When Escarsega was taken to police headquarters for booking, he had bruises on his face. A watch commander asked if he wanted to file a complaint. After a discussion with one of the arresting officers -- Canales -- he decided not to. Police said he had banged his face on the edge of a kitchen counter when he dropped to the floor as ordered
During an 18-month period between 1996 and the end of 1997: the National Inspectorate reported that R675 700 worth of items were stolen from Johannesburg Central police station, including nine vehicles, 70 fire extinguishers, 21 police radios and R100 000 in cash; a Soweto police station reported 124 case dockets as stolen or missing. Figures released in 1999 suggest that a police officer is three times more likely to commit certain categories of crime than an average citizen given the proportion of police charged with offenses.Figures released from the SAPS National Anti-Corruption Unit reveal that the number of police members under investigation for corruption increased constantly from 2197 during 1996 to 4374 during 1999, and the number of police members arrested and charged with corruption related activities by this unit alone almost doubled from 475 during 1998 to 844 during 1999.
Corruption along the U.S.-Mexican border takes many forms. It can start as simply as a smuggler's $50 gift to the child of a reluctant federal agent, quickly escalating to out-and-out bribes. "Everyone does it," the agent, now in prison, recalls telling himself. Other times, county sheriffs greedily grab thousands from drug dealers, traffickers even place members in the applicant pool for sensitive border protection jobs.
Federal prosecutors are scrutinizing several cases involving use of force against suspects and have subpoenaed the department's files relating to two cases. In both, booking photos show bruised or bloody suspects, but the arrest reports provide explanations for the injuries. Investigators are trying to determine whether improper force was used and whether the arrest reports were falsified, according to the sources
The possibility exists that no matter how conscientious they are and how thoroughly they do their jobs, first- and second-level commanders cannot keep an officer inclined to act unethically from doing so. The ratio of officers to supervisors is too high to allow for close enough oversight. However, in police work, leadership is not solely defined by rank, instead all officers need to exude some leadership skills because they operate, for the most part, without direct supervision.
Besides time and expense, a significant hurdle to success is found in the legal protections that police enjoy. Since the late twentieth century, many court decisions have expanded the powers of police to perform routine stops and searches. Plaintiffs generally must prove willful or unlawful conduct on the part of police; showing mere negligence or other failure of due care by police officers often does not suffice in court.
Essentially, police corruption falls into two major categories-- external corruption which concerns police contacts with the public, and internal corruption, which involves the relationships among policemen within the works of the police department.
Research into police corruption offers some understanding of the phenomenon in the hope of rooting out this behavior that serves to undermine the overall legitimacy of law enforcement.
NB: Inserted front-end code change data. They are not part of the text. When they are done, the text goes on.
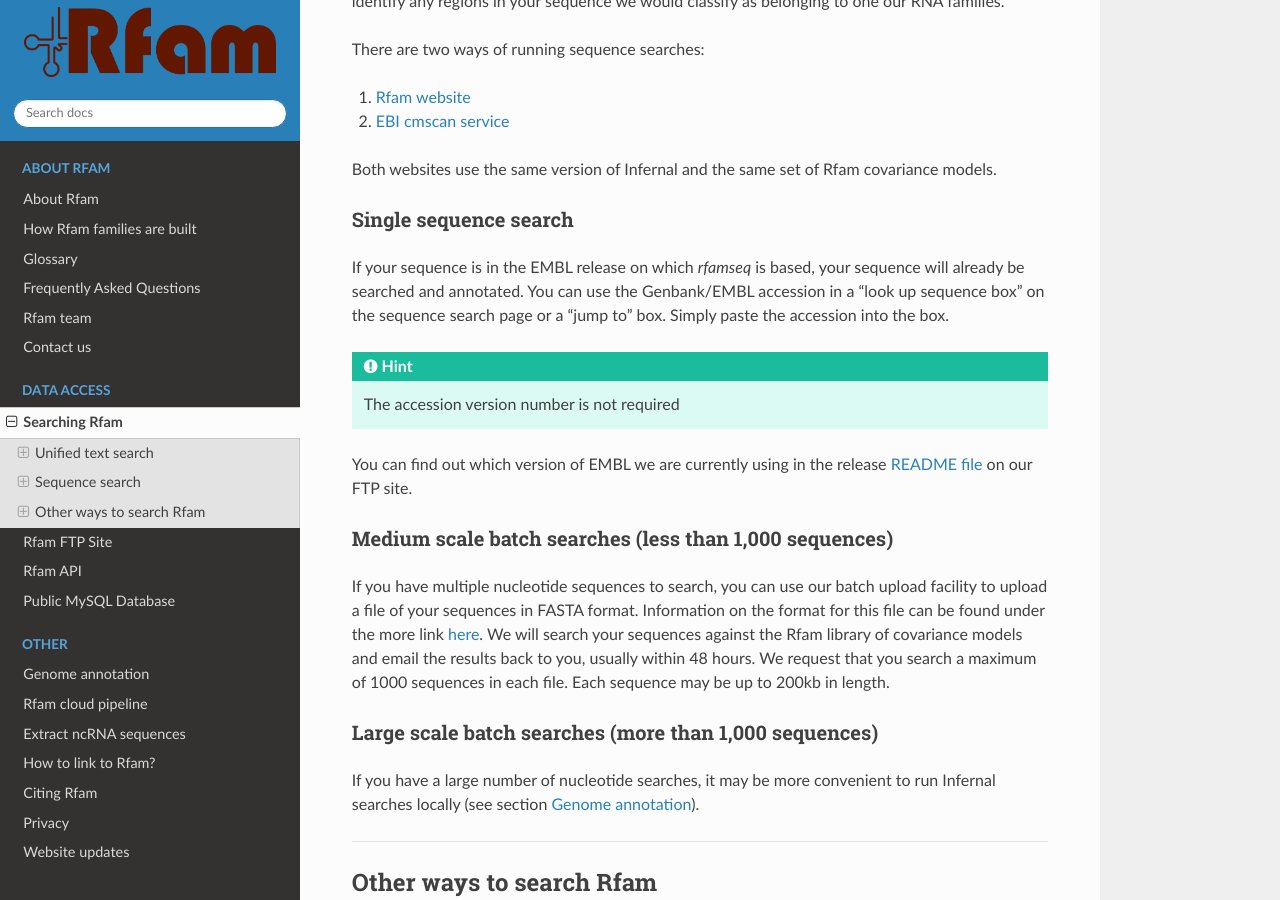
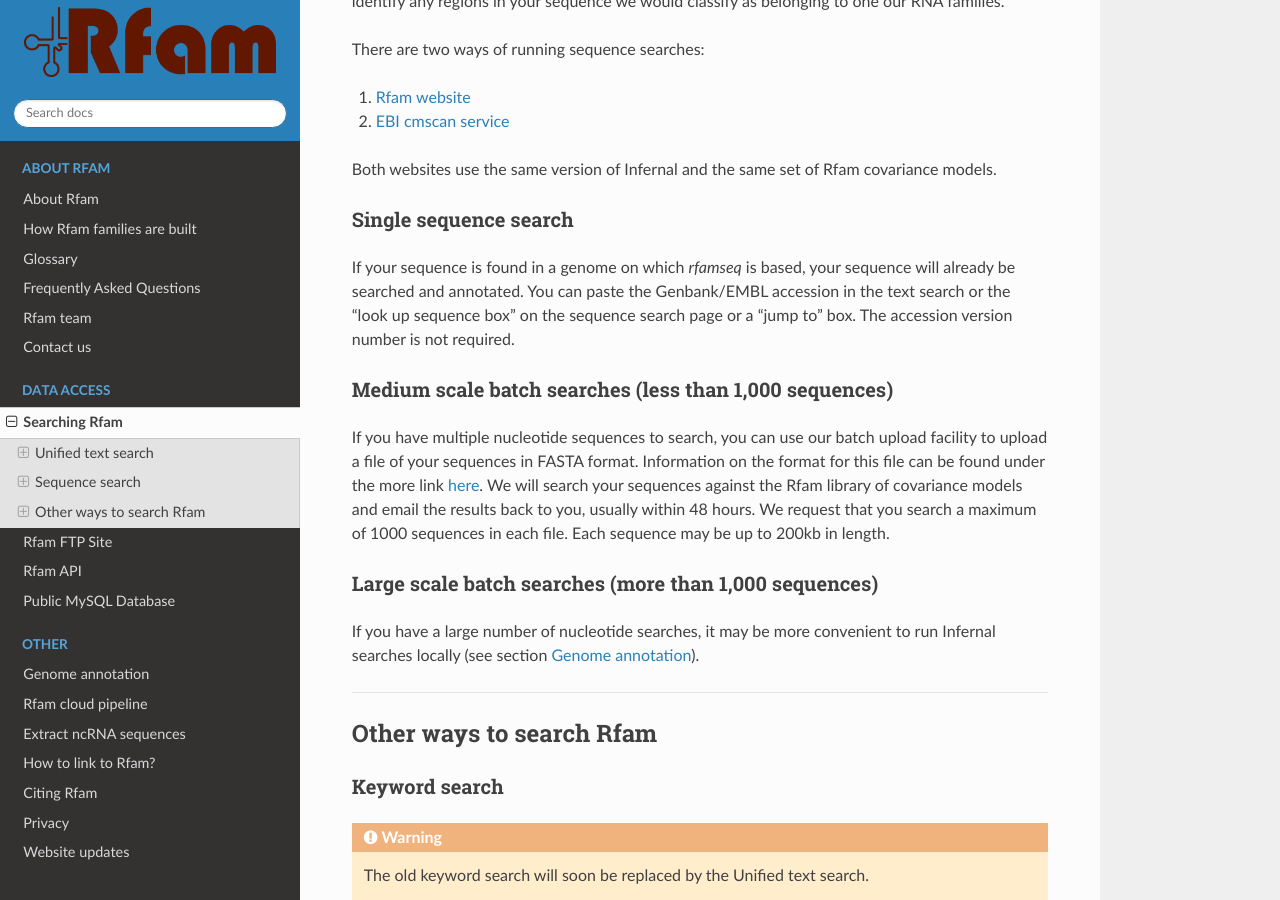
Before and after one commit to Rfam/rfam-docs, a Sphinx documentation site: the page built from docs/source/searching-rfam.rst, in a window 1280 px wide and 900 px high, scrolled down 1901 px. Built offline with Sphinx 7.4.7 and the Read the Docs theme 2.0.0, drawn with Linux system fonts in a browser that asks for light colours.

Commit message:
Discuss genomes instead of old EMBL rfamseq in sequence search

```diff
--- a/docs/source/searching-rfam.rst
+++ b/docs/source/searching-rfam.rst
@@ -74,18 +74,10 @@
 Single sequence search
 ^^^^^^^^^^^^^^^^^^^^^^
 
-If your sequence is in the EMBL release on which *rfamseq* is based, your
-sequence will already be searched and annotated. You can use the
-Genbank/EMBL accession in a "look up sequence box" on the sequence
-search page or a "jump to" box. Simply paste the accession into
-the box.
-
-.. HINT::
-  The accession version number is not required
-
-You can find out which version of EMBL we are currently using in the
-release `README file <ftp://ftp.ebi.ac.uk/pub/databases/Rfam/CURRENT/README>`_
-on our FTP site.
+If your sequence is found in a genome on which *rfamseq* is based, your
+sequence will already be searched and annotated. You can paste the
+Genbank/EMBL accession in the text search or the "look up sequence box" on the sequence
+search page or a "jump to" box. The accession version number is not required.
 
 Medium scale batch searches (less than 1,000 sequences)
 ^^^^^^^^^^^^^^^^^^^^^^^^^^^^^^^^^^^^^^^^^^^^^^^^^^^^^^^
```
Theories on the role of society in law enforcement, the negative influence of an officer's department, and a person's own natural tendency to engage in unethical behavior have been offered as explanations of police corruption.
For a corrupt act to occur, three distinct elements of police corruption must be present simultaneously: 1) misuse of authority, 2) misuse of official capacity, and 3) misuse of personal attainment. (Dantzker, 1995: p 157) It can be said that power inevitably tends to corrupt, and it is yet to be recognized that, while there is no reason to suppose that policemen as individuals are any less fallible than other members of society, people are often shocked and outraged when policemen are exposed violating the law.
The notion of "noble-cause corruption," that is, illegal actions undertaken to achieve laudable ends, is a contradiction in terms in relation to the narrow definition. Noble misbehavior by police refers to actions undertaken on the presumption that they achieve a larger social good, such as the extrajudicial killing of vicious criminals or dropping of malicious prosecutions.
Misconduct is "procedural" when it refers to police who violate police department rules and regulations; "criminal" when it refers to police who violate state and federal laws; "unconstitutional" when it refers to police who violate a citizen's civil rights; or any combination thereof. Common forms of misconduct are excessive use of physical or deadly force, discriminatory arrest, physical or verbal harassment, and selective enforcement of the law.
Corruption can also become endemic in certain police units where the environment of certain tasks can leave police specifically susceptible to corruption. Units dealing with such crimes as drugs and illegal aliens are particularly susceptible to endemic corruption. Manning and Redlinger (1979) highlight how police members working in such areas often find themselves on the 'invitational edge of corruption' because these crime types are usually secretive in nature, extremely difficult to regulate, seemingly endless in occurrence and large sums of cash may be available to the corrupt officer.
To reduce police corruption, the commissions recommend creating external oversight over the police with a special focus on integrity, improving recruitment and training, leadership from supervisors of all ranks about integrity, holding all commanders responsible for the misbehavior of subordinates, and changing the organization's culture to tolerate misbehavior less